During the same 2nd quarter, the turnover of Belgian companies fell by 19.3% (StatBel). This, combined with that of GDP for the same period, suggests that corporate spending has also fallen.
It remains to be seen whether such drastic measures were necessary. There are indeed discussions and doubts about the relevance and effectiveness of the measures taken (see the recent book by two statisticians which would be useful to some analysts and journalists, and the open letter of 64 well-known personalities).
Interpretation of TCM Belgium’s payment curves
While GDP fell 12.5% in the second quarter, TCM Belgium’s debtor’s payments dropped by only 4% for the same period. Several factors influence our collections: (1) the intake of new files, (2) the quality of these files, (3) our ability to collect and (4) the ability of debtors to pay their debts.
• Transmission of new files
For us to operate collections, creditors must entrust us with debts. Here too, we see a deficit, particularly in April and May 2020, compared to previous years. From our contacts with our clients, they seem focused on dealing with the immediate crisis. We anticipate an increase in new cases in the 4th quarter.
This drop in new cases could partly explain the decline in collections. But in fact, when we go into more detail (B2B-B2C; small claims – large claims; Belgium – foreign), we find that this explanation can neither be validated nor invalidated. It probably explains only a small part of the decline in inflows.
• Quality of claims
We do not have the same success rates in all trades. This depends, for example, on whether the debts are recent or old, on the type of debtors (consumers or companies), on the sectors of activity (finance, services, manufacturing, etc.), and of course, on the creditor (his economic model, the work he did before, during and after the sales process of the goods or service in question). But this quality of claims has not changed significantly for months and cannot explain a drop in collections.
• Quality of work at TCM Belgium
Obviously, if we had closed shop, a drop in collections would have been the natural consequence. In fact, that could only partly explain the decline in the second half of March 2020, and again, it is not obvious.
• The solvency of debtors
The drop in cash collected can also be explained by the fall in average turnover in Belgium (-19.3%) as explained above. Less turnover results in fewer invoices to collect and less turnover results in less ability to pay supplier invoices.
Another explanation is the caution of debtors in uncertain times: what is unpaid remains in the debtor’s account … for all safety.
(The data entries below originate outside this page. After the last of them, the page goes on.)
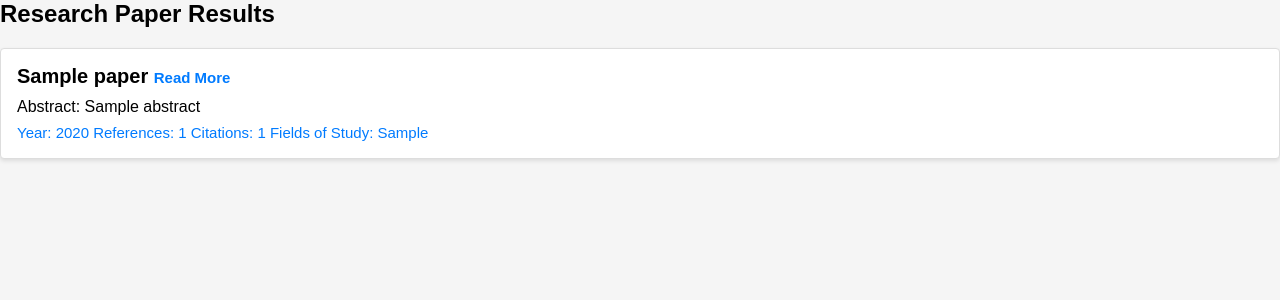
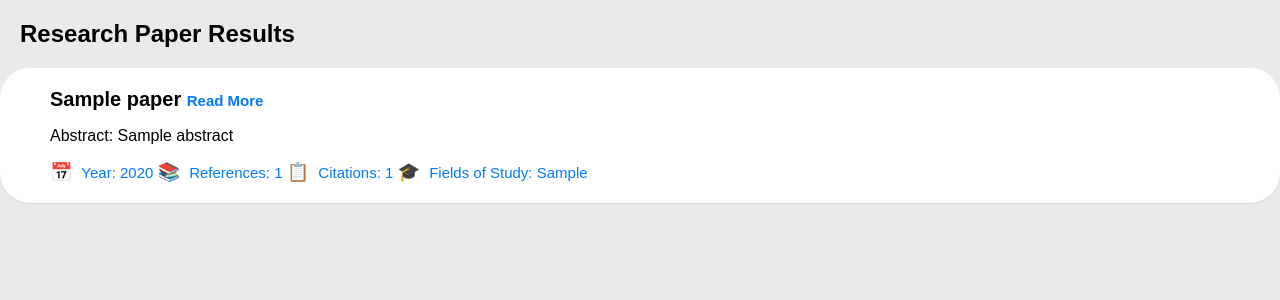
Before and after one commit to Wang-Zhongwei/infiniCite, a Django app: template paper/templates/results.html in a window 1280 px wide. Shown: the top 300 px of the page. Run offline with Django 4.2, Linux system fonts and the light colour scheme; the template is opened without the code that fills it: most values are stand-ins (such as "Sample title", 1, 10 or a date in 2020).

Commit message:
result page style updated version

```diff
--- a/paper/static/paper/css/style_resultPage.css
+++ b/paper/static/paper/css/style_resultPage.css
@@ -1,7 +1,7 @@
 /* styles.css */
 body {
     font-family: Arial, sans-serif;
-    background-color: #f5f5f5;
+    background-color: #ebe9e9;
     margin: 0;
     padding: 0;
   }
@@ -14,32 +14,38 @@ body {
 
   h1 {
     font-size: 24px;
-    margin: 0 0 20px;
+    margin-top: 20px;
+    margin-bottom: 20px;
+    margin-left: 20px;
   }
 
   .paper {
-    margin-bottom: 20px;
+    margin-bottom: 5px;
     padding: 20px;
-    border: 1px solid #ddd;
-    border-radius: 4px;
+    border: 0px solid #ddd;
+    border-left: 10px;
+    border-right: 10px;
+    border-radius: 30px;
     background-color: #fff;
-    box-shadow: 0 2px 4px rgba(0, 0, 0, 0.1);
+    box-shadow: 0 1px 1px rgba(0, 0, 0, 0.1);
   }
 
   .paper h2 {
     font-size: 20px;
     margin-top: 0;
     margin-bottom: 10px;
+    margin-left: 30px;
   }
 
   .paper p {
-    margin: 0 0 10px;
+    margin-left: 30px;
   }
 
   .paper p1 {
     margin: 0 0 6px;
     color:#007bff;
     font-size: 15px;
+    margin-left: 30px;
 
   }
 
@@ -47,9 +53,15 @@ body {
     color: #007bff;
     text-decoration: none;
     font-size: 15px;
-    text-align:right;
+    text-align: right;
   }
 
   .paper a:hover {
     text-decoration: underline;
   }
+
+  .sub-title-icon {
+    font-size: 18px;
+    color: #555;
+    margin-right: 5px;
+  }
--- a/paper/templates/results.html
+++ b/paper/templates/results.html
@@ -8,50 +8,12 @@
   {% load static %}
   <link rel="stylesheet" href="{% static 'paper/css/style_resultPage.css'%}">
   <title>Research Paper Results</title>
-  <style>
-    body {
-      font-family: Arial, sans-serif;
-    }
 
-    .paper {
-      margin-bottom: 2em;
-      padding: 1em;
-      border: 1px solid #ddd;
-      border-radius: 4px;
-    }
-
-    .paper h2 {
-      margin-top: 0;
-    }
-
-    .paper p {
-      margin: 0.5em 0;
-    }
-  </style>
 </head>
 
 <body>
   <title>Research Paper Results</title>
-  <style>
-    body {
-      font-family: Arial, sans-serif;
-    }
 
-    .paper {
-      margin-bottom: 2em;
-      padding: 1em;
-      border: 1px solid #ddd;
-      border-radius: 4px;
-    }
-
-    .paper h2 {
-      margin-top: 0;
-    }
-
-    .paper p {
-      margin: 0.5em 0;
-    }
-  </style>
 </head>
 
 <body>
@@ -62,7 +24,17 @@
       <a href="{{ paper.url }}">Read More</a>
     </h2>
     <p>Abstract: {{ paper.abstract }}</p>
-    <p1>Year: {{ paper.year }}  References: {{ paper.referenceCount }}  Citations: {{ paper.citationCount }}  Fields of Study: {{ paper.fieldsOfStudy }}</p1>
+
+    <p1>
+      <span class="sub-title-icon">&#128197;</span>
+      Year: {{ paper.year }}
+      <span class="sub-title-icon">&#128218;</span>
+      References: {{ paper.referenceCount }}
+      <span class="sub-title-icon">&#128203;</span>
+      Citations: {{ paper.citationCount }}
+      <span class="sub-title-icon">&#127891;</span>
+      Fields of Study: {{ paper.fieldsOfStudy }}
+    </p1>
   </div>
   {% empty %}
   <p>No papers found.</p>
```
This is undoubtedly what explains why consumers saved in the second quarter of 2020 (see above).
The decline seems more marked in B2B payments than in B2C payments.
The most rational explanation for the B2B payments drop is to be found in the payment capacity of debtors.
For B2C, people’s cautious behaviour in the face of uncertainty is probably essential, where compensation measures, such as temporary unemployment and lower spending such as vacations, have kept household solvency at a good level. However, these are averages: people who are already (economically) vulnerable risk losing 30% of income or even more (furlough that is prolonged or turns into regular unemployment; people who already had difficulty in surviving are pushed into real poverty by the virus, people in precarious employment are less protected, etc.). On the other hand, the economically less vulnerable people were able to save more.
The economy needs stability and a predictable horizon. Unfortunately, the current situation makes it difficult for all of us to assess a plausible future.
Questions? Please contact TCM Belgium.